* ASSIGNED TASK: Please write out every entry below exactly, leaving out any pictures.

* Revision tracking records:
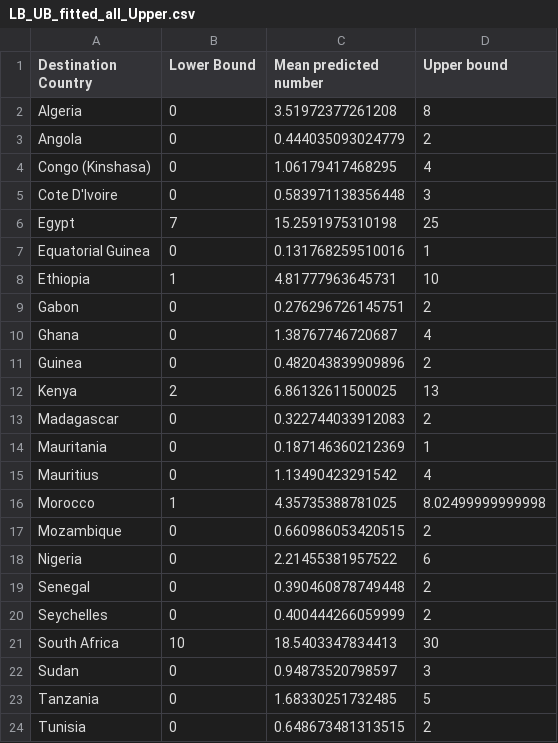
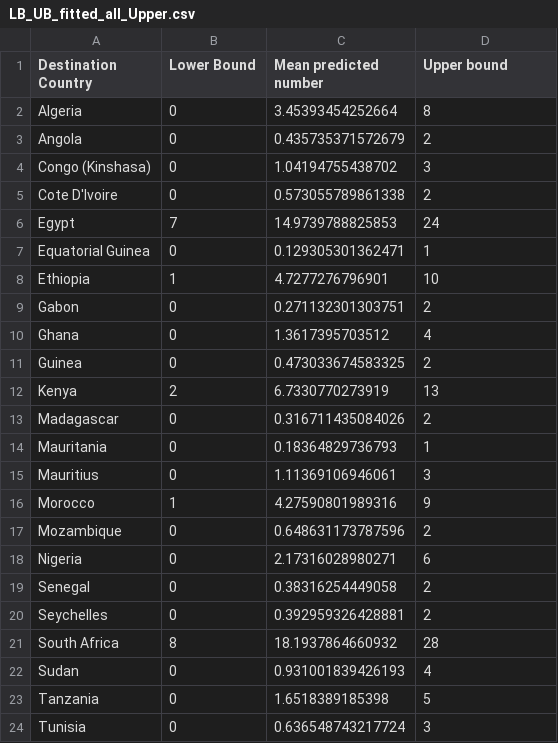
Before and after one commit to c2-d2/africa_export, a CSV file: out/LB_UB_fitted_all_Upper.csv, drawn as a sheet; only a part is shown; the diff covers the shown part only.

```diff
--- a/out/LB_UB_fitted_all_Upper.csv
+++ b/out/LB_UB_fitted_all_Upper.csv
@@ -1,24 +1,24 @@
 "Destination Country","Lower Bound","Mean predicted number","Upper bound"
-"Algeria",0,3.51972377261208,8
-"Angola",0,0.444035093024779,2
-"Congo (Kinshasa)",0,1.06179417468295,4
-"Cote D'Ivoire",0,0.583971138356448,3
-"Egypt",7,15.2591975310198,25
-"Equatorial Guinea",0,0.131768259510016,1
-"Ethiopia",1,4.81777963645731,10
-"Gabon",0,0.276296726145751,2
-"Ghana",0,1.38767746720687,4
-"Guinea",0,0.482043839909896,2
-"Kenya",2,6.86132611500025,13
-"Madagascar",0,0.322744033912083,2
-"Mauritania",0,0.187146360212369,1
-"Mauritius",0,1.13490423291542,4
-"Morocco",1,4.35735388781025,8.02499999999998
-"Mozambique",0,0.660986053420515,2
-"Nigeria",0,2.21455381957522,6
-"Senegal",0,0.390460878749448,2
-"Seychelles",0,0.400444266059999,2
-"South Africa",10,18.5403347834413,30
-"Sudan",0,0.94873520798597,3
-"Tanzania",0,1.68330251732485,5
-"Tunisia",0,0.648673481313515,2
+"Algeria",0,3.45393454252664,8
+"Angola",0,0.435735371572679,2
+"Congo (Kinshasa)",0,1.04194755438702,3
+"Cote D'Ivoire",0,0.573055789861338,2
+"Egypt",7,14.9739788825853,24
+"Equatorial Guinea",0,0.129305301362471,1
+"Ethiopia",1,4.7277276796901,10
+"Gabon",0,0.271132301303751,2
+"Ghana",0,1.3617395703512,4
+"Guinea",0,0.473033674583325,2
+"Kenya",2,6.7330770273919,13
+"Madagascar",0,0.316711435084026,2
+"Mauritania",0,0.18364829736793,1
+"Mauritius",0,1.11369106946061,3
+"Morocco",1,4.27590801989316,9
+"Mozambique",0,0.648631173787596,2
+"Nigeria",0,2.17316028980271,6
+"Senegal",0,0.38316254449058,2
+"Seychelles",0,0.392959326428881,2
+"South Africa",8,18.1937864660932,28
+"Sudan",0,0.931001839426193,4
+"Tanzania",0,1.6518389185398,5
+"Tunisia",0,0.636548743217724,3
```
Also changed, not shown: 4 edited cells elsewhere in this file, out/LB_UB_fitted_all_Intermediate.csv, out/LB_UB_fitted_all_Lower.csv, 15 other files.
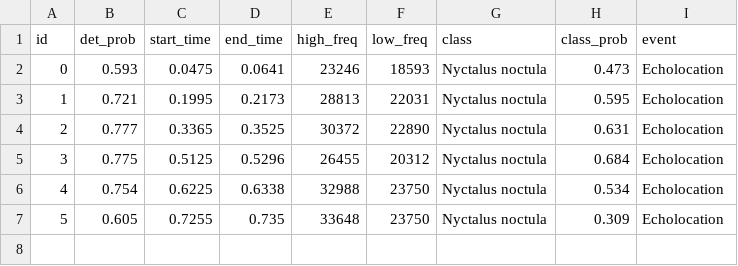
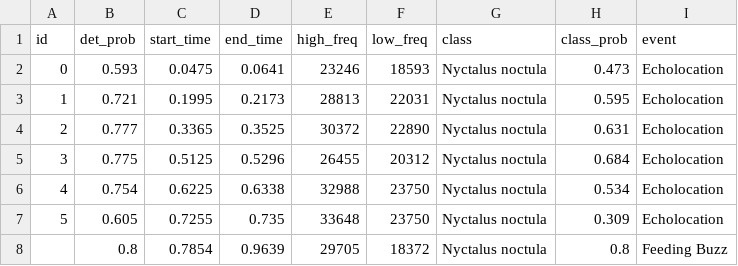
Before and after one commit to markgloverswaybtinternetcom/BatDetect2_DPG, a CSV file: Resources/bats/ann/NoctuleFeedingBuzz.wav.csv, drawn as a sheet.

```diff
--- a/Resources/bats/ann/NoctuleFeedingBuzz.wav.csv
+++ b/Resources/bats/ann/NoctuleFeedingBuzz.wav.csv
@@ -7 +7,2 @@ id,det_prob,start_time,end_time,high_freq,low_freq,class,class_prob,event
 5,0.605,0.7255,0.735,33648,23750,Nyctalus noctula,0.309,Echolocation
+,0.8,0.7854,0.9639,29705,18372,Nyctalus noctula,0.8,Feeding Buzz
```
Also changed, not shown: Resources/bats/ann/DaubentonsFeedingBuzz.wav.csv, Resources/bats/ann/PipSocial.wav.csv, 6 other files.
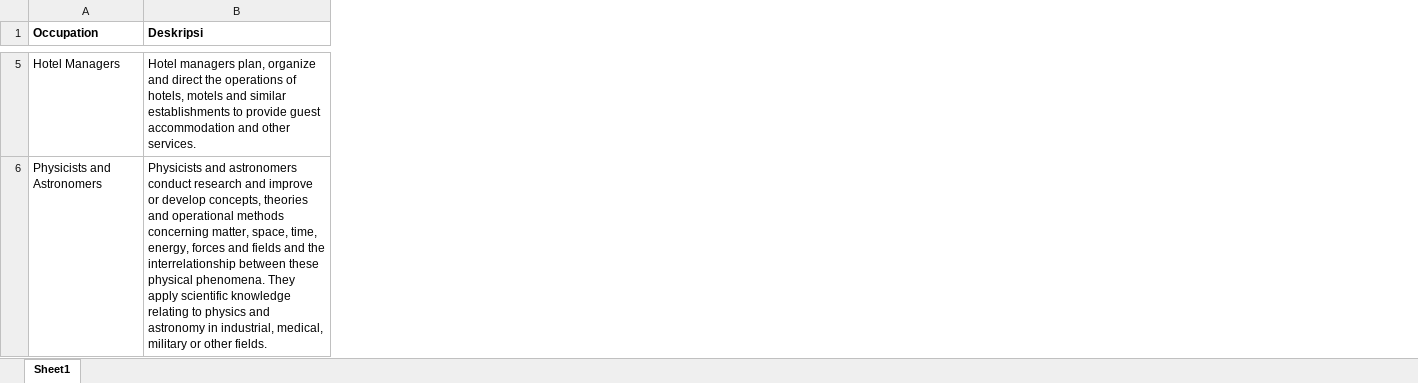
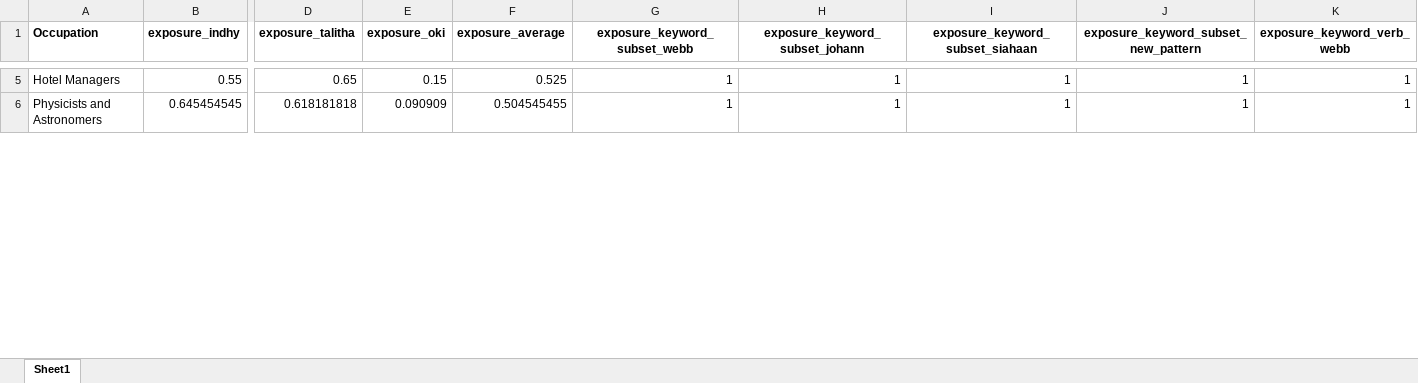
Before and after one commit to oktavintfd/AI-Occupation-Impact, an Excel workbook: data/occupation_exposure_eval_data.xlsx, sheet Sheet1, drawn as a sheet; only a part is shown, gaps mark what is left out; values as stored, in another font and other column widths than the file's, no borders; removed rows and columns are numbered as before the commit, all else as after; the diff covers the shown part only; the diff names each change by its address in the sheet, - before the commit and + after, or states it on an @@ line.

```diff
--- a/data/occupation_exposure_eval_data.xlsx (sheet Sheet1)
+++ b/data/occupation_exposure_eval_data.xlsx (sheet Sheet1)
-column B (Deskripsi), rows 5-6: Hotel managers plan, organize and direct the operations of hotels, motels and similar establishments to provide guest accommodation and other services. | Physicists and astronomers conduct research and improve or develop concepts, theories and operational methods concerning matter, space, time, energy, forces and fields and the interrelationship between these physical phenomena. They apply scientific knowledge relating to physics and astronomy in industrial, medical, military or other fields.
+column B (exposure_indhy), rows 5-6: 0.55 | 0.645454545
+column D (exposure_talitha), rows 5-6: 0.65 | 0.618181818
+column E (exposure_oki), rows 5-6: 0.15 | 0.090909
+column F (exposure_average), rows 5-6: 0.525 | 0.504545455
+column G (exposure_keyword_subset_webb), rows 5-6: 1 | 1
+column H (exposure_keyword_subset_johann), rows 5-6: 1 | 1
+column I (exposure_keyword_subset_siahaan), rows 5-6: 1 | 1
+column J, row 1: exposure_keyword_subset_new_pattern; rows 5-6: 1 | 1
+column K (exposure_keyword_verb_webb), rows 5-6: 1 | 1
```
Also changed, not shown: 3 removed rows, 66 added columns, 257 edited cells and cell formats elsewhere in this sheet, formulas that keep their value, data/isco.xlsx, data/keyword_extraction_eval_result.xlsx, 27 other files.
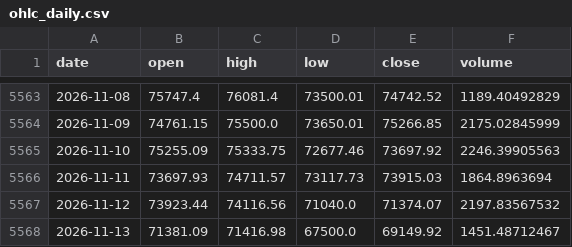
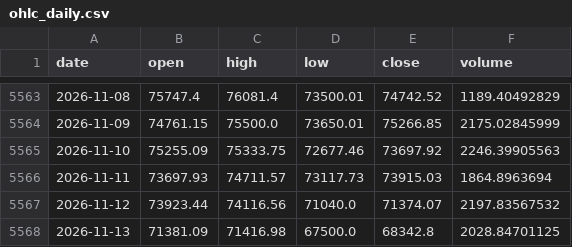
Before and after one commit to OzVii/bitcoin-cycle, a CSV file: data/ohlc_daily.csv, drawn as a sheet; only a part is shown, gaps mark what is left out.

```diff
--- a/data/ohlc_daily.csv
+++ b/data/ohlc_daily.csv
@@ -5567,2 +5567,2 @@ date,open,high,low,close,volume
 2026-11-12,73923.44,74116.56,71040.0,71374.07,2197.83567532
-2026-11-13,71381.09,71416.98,67500.0,69149.92,1451.48712467
+2026-11-13,71381.09,71416.98,67500.0,68342.8,2028.84701125
```
Also changed, not shown: 3 other files.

* EXERCISE ANSWER:
Before and after one commit to c2-d2/africa_export, a CSV file: out/LB_UB_fitted_all_Upper.csv, drawn as a sheet; only a part is shown; the diff covers the shown part only.

```diff
--- a/out/LB_UB_fitted_all_Upper.csv
+++ b/out/LB_UB_fitted_all_Upper.csv
@@ -1,24 +1,24 @@
 "Destination Country","Lower Bound","Mean predicted number","Upper bound"
-"Algeria",0,3.51972377261208,8
-"Angola",0,0.444035093024779,2
-"Congo (Kinshasa)",0,1.06179417468295,4
-"Cote D'Ivoire",0,0.583971138356448,3
-"Egypt",7,15.2591975310198,25
-"Equatorial Guinea",0,0.131768259510016,1
-"Ethiopia",1,4.81777963645731,10
-"Gabon",0,0.276296726145751,2
-"Ghana",0,1.38767746720687,4
-"Guinea",0,0.482043839909896,2
-"Kenya",2,6.86132611500025,13
-"Madagascar",0,0.322744033912083,2
-"Mauritania",0,0.187146360212369,1
-"Mauritius",0,1.13490423291542,4
-"Morocco",1,4.35735388781025,8.02499999999998
-"Mozambique",0,0.660986053420515,2
-"Nigeria",0,2.21455381957522,6
-"Senegal",0,0.390460878749448,2
-"Seychelles",0,0.400444266059999,2
-"South Africa",10,18.5403347834413,30
-"Sudan",0,0.94873520798597,3
-"Tanzania",0,1.68330251732485,5
-"Tunisia",0,0.648673481313515,2
+"Algeria",0,3.45393454252664,8
+"Angola",0,0.435735371572679,2
+"Congo (Kinshasa)",0,1.04194755438702,3
+"Cote D'Ivoire",0,0.573055789861338,2
+"Egypt",7,14.9739788825853,24
+"Equatorial Guinea",0,0.129305301362471,1
+"Ethiopia",1,4.7277276796901,10
+"Gabon",0,0.271132301303751,2
+"Ghana",0,1.3617395703512,4
+"Guinea",0,0.473033674583325,2
+"Kenya",2,6.7330770273919,13
+"Madagascar",0,0.316711435084026,2
+"Mauritania",0,0.18364829736793,1
+"Mauritius",0,1.11369106946061,3
+"Morocco",1,4.27590801989316,9
+"Mozambique",0,0.648631173787596,2
+"Nigeria",0,2.17316028980271,6
+"Senegal",0,0.38316254449058,2
+"Seychelles",0,0.392959326428881,2
+"South Africa",8,18.1937864660932,28
+"Sudan",0,0.931001839426193,4
+"Tanzania",0,1.6518389185398,5
+"Tunisia",0,0.636548743217724,3
```
Also changed, not shown: 4 edited cells elsewhere in this file, out/LB_UB_fitted_all_Intermediate.csv, out/LB_UB_fitted_all_Lower.csv, 15 other files.
Before and after one commit to markgloverswaybtinternetcom/BatDetect2_DPG, a CSV file: Resources/bats/ann/NoctuleFeedingBuzz.wav.csv, drawn as a sheet.

```diff
--- a/Resources/bats/ann/NoctuleFeedingBuzz.wav.csv
+++ b/Resources/bats/ann/NoctuleFeedingBuzz.wav.csv
@@ -7 +7,2 @@ id,det_prob,start_time,end_time,high_freq,low_freq,class,class_prob,event
 5,0.605,0.7255,0.735,33648,23750,Nyctalus noctula,0.309,Echolocation
+,0.8,0.7854,0.9639,29705,18372,Nyctalus noctula,0.8,Feeding Buzz
```
Also changed, not shown: Resources/bats/ann/DaubentonsFeedingBuzz.wav.csv, Resources/bats/ann/PipSocial.wav.csv, 6 other files.
Before and after one commit to oktavintfd/AI-Occupation-Impact, an Excel workbook: data/occupation_exposure_eval_data.xlsx, sheet Sheet1, drawn as a sheet; only a part is shown, gaps mark what is left out; values as stored, in another font and other column widths than the file's, no borders; removed rows and columns are numbered as before the commit, all else as after; the diff covers the shown part only; the diff names each change by its address in the sheet, - before the commit and + after, or states it on an @@ line.

```diff
--- a/data/occupation_exposure_eval_data.xlsx (sheet Sheet1)
+++ b/data/occupation_exposure_eval_data.xlsx (sheet Sheet1)
-column B (Deskripsi), rows 5-6: Hotel managers plan, organize and direct the operations of hotels, motels and similar establishments to provide guest accommodation and other services. | Physicists and astronomers conduct research and improve or develop concepts, theories and operational methods concerning matter, space, time, energy, forces and fields and the interrelationship between these physical phenomena. They apply scientific knowledge relating to physics and astronomy in industrial, medical, military or other fields.
+column B (exposure_indhy), rows 5-6: 0.55 | 0.645454545
+column D (exposure_talitha), rows 5-6: 0.65 | 0.618181818
+column E (exposure_oki), rows 5-6: 0.15 | 0.090909
+column F (exposure_average), rows 5-6: 0.525 | 0.504545455
+column G (exposure_keyword_subset_webb), rows 5-6: 1 | 1
+column H (exposure_keyword_subset_johann), rows 5-6: 1 | 1
+column I (exposure_keyword_subset_siahaan), rows 5-6: 1 | 1
+column J, row 1: exposure_keyword_subset_new_pattern; rows 5-6: 1 | 1
+column K (exposure_keyword_verb_webb), rows 5-6: 1 | 1
```
Also changed, not shown: 3 removed rows, 66 added columns, 257 edited cells and cell formats elsewhere in this sheet, formulas that keep their value, data/isco.xlsx, data/keyword_extraction_eval_result.xlsx, 27 other files.
Before and after one commit to OzVii/bitcoin-cycle, a CSV file: data/ohlc_daily.csv, drawn as a sheet; only a part is shown, gaps mark what is left out.

```diff
--- a/data/ohlc_daily.csv
+++ b/data/ohlc_daily.csv
@@ -5567,2 +5567,2 @@ date,open,high,low,close,volume
 2026-11-12,73923.44,74116.56,71040.0,71374.07,2197.83567532
-2026-11-13,71381.09,71416.98,67500.0,69149.92,1451.48712467
+2026-11-13,71381.09,71416.98,67500.0,68342.8,2028.84701125
```
Also changed, not shown: 3 other files.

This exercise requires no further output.